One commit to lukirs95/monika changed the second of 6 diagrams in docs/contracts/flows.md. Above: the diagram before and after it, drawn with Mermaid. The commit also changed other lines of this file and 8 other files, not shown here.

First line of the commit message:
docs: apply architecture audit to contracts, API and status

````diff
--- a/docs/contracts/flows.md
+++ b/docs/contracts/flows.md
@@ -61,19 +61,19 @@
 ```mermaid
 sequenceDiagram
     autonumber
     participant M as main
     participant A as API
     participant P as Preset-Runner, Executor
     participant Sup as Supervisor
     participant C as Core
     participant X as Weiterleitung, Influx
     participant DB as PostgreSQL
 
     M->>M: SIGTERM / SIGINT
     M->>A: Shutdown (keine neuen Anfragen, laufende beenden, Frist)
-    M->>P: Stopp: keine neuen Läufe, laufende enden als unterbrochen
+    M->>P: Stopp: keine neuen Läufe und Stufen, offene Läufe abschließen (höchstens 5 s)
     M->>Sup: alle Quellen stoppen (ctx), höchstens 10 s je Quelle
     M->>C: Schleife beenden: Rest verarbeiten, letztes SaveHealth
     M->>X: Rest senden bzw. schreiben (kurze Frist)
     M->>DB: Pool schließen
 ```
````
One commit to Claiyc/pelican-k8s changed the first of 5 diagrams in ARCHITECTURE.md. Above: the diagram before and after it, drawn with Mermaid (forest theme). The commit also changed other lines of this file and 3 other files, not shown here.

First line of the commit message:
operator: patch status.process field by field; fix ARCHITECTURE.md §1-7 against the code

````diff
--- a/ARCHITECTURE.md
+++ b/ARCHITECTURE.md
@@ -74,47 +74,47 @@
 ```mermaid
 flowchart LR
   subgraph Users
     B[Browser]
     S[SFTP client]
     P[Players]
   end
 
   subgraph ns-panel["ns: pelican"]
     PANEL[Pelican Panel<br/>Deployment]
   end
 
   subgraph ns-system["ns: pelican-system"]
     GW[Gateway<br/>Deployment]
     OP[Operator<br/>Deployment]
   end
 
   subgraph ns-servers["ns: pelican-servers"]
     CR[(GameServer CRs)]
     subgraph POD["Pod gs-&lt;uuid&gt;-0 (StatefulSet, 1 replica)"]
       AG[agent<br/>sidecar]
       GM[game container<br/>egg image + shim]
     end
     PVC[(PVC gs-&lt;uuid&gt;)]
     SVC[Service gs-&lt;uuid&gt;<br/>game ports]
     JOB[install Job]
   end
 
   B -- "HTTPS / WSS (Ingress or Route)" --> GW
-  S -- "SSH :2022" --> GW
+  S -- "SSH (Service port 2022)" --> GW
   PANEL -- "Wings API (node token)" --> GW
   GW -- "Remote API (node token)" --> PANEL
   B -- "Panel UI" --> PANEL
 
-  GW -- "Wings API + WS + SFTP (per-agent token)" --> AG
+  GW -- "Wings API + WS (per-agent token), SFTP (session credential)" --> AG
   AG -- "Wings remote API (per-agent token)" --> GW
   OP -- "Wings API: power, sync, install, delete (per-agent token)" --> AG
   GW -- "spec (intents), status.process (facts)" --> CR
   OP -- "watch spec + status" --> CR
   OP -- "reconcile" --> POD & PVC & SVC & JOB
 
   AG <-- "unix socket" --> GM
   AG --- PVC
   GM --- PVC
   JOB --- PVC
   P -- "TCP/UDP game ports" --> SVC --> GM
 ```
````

> EXERCISE INSTRUCTIONS: Go through the material above line by line and copy it exactly.

> RESPONSE TO THIS EXERCISE:
One commit to lukirs95/monika changed the second of 6 diagrams in docs/contracts/flows.md. Above: the diagram before and after it, drawn with Mermaid. The commit also changed other lines of this file and 8 other files, not shown here.

First line of the commit message:
docs: apply architecture audit to contracts, API and status

````diff
--- a/docs/contracts/flows.md
+++ b/docs/contracts/flows.md
@@ -61,19 +61,19 @@
 ```mermaid
 sequenceDiagram
     autonumber
     participant M as main
     participant A as API
     participant P as Preset-Runner, Executor
     participant Sup as Supervisor
     participant C as Core
     participant X as Weiterleitung, Influx
     participant DB as PostgreSQL
 
     M->>M: SIGTERM / SIGINT
     M->>A: Shutdown (keine neuen Anfragen, laufende beenden, Frist)
-    M->>P: Stopp: keine neuen Läufe, laufende enden als unterbrochen
+    M->>P: Stopp: keine neuen Läufe und Stufen, offene Läufe abschließen (höchstens 5 s)
     M->>Sup: alle Quellen stoppen (ctx), höchstens 10 s je Quelle
     M->>C: Schleife beenden: Rest verarbeiten, letztes SaveHealth
     M->>X: Rest senden bzw. schreiben (kurze Frist)
     M->>DB: Pool schließen
 ```
````
One commit to Claiyc/pelican-k8s changed the first of 5 diagrams in ARCHITECTURE.md. Above: the diagram before and after it, drawn with Mermaid (forest theme). The commit also changed other lines of this file and 3 other files, not shown here.

First line of the commit message:
operator: patch status.process field by field; fix ARCHITECTURE.md §1-7 against the code

````diff
--- a/ARCHITECTURE.md
+++ b/ARCHITECTURE.md
@@ -74,47 +74,47 @@
 ```mermaid
 flowchart LR
   subgraph Users
     B[Browser]
     S[SFTP client]
     P[Players]
   end
 
   subgraph ns-panel["ns: pelican"]
     PANEL[Pelican Panel<br/>Deployment]
   end
 
   subgraph ns-system["ns: pelican-system"]
     GW[Gateway<br/>Deployment]
     OP[Operator<br/>Deployment]
   end
 
   subgraph ns-servers["ns: pelican-servers"]
     CR[(GameServer CRs)]
     subgraph POD["Pod gs-&lt;uuid&gt;-0 (StatefulSet, 1 replica)"]
       AG[agent<br/>sidecar]
       GM[game container<br/>egg image + shim]
     end
     PVC[(PVC gs-&lt;uuid&gt;)]
     SVC[Service gs-&lt;uuid&gt;<br/>game ports]
     JOB[install Job]
   end
 
   B -- "HTTPS / WSS (Ingress or Route)" --> GW
-  S -- "SSH :2022" --> GW
+  S -- "SSH (Service port 2022)" --> GW
   PANEL -- "Wings API (node token)" --> GW
   GW -- "Remote API (node token)" --> PANEL
   B -- "Panel UI" --> PANEL
 
-  GW -- "Wings API + WS + SFTP (per-agent token)" --> AG
+  GW -- "Wings API + WS (per-agent token), SFTP (session credential)" --> AG
   AG -- "Wings remote API (per-agent token)" --> GW
   OP -- "Wings API: power, sync, install, delete (per-agent token)" --> AG
   GW -- "spec (intents), status.process (facts)" --> CR
   OP -- "watch spec + status" --> CR
   OP -- "reconcile" --> POD & PVC & SVC & JOB
 
   AG <-- "unix socket" --> GM
   AG --- PVC
   GM --- PVC
   JOB --- PVC
   P -- "TCP/UDP game ports" --> SVC --> GM
 ```
````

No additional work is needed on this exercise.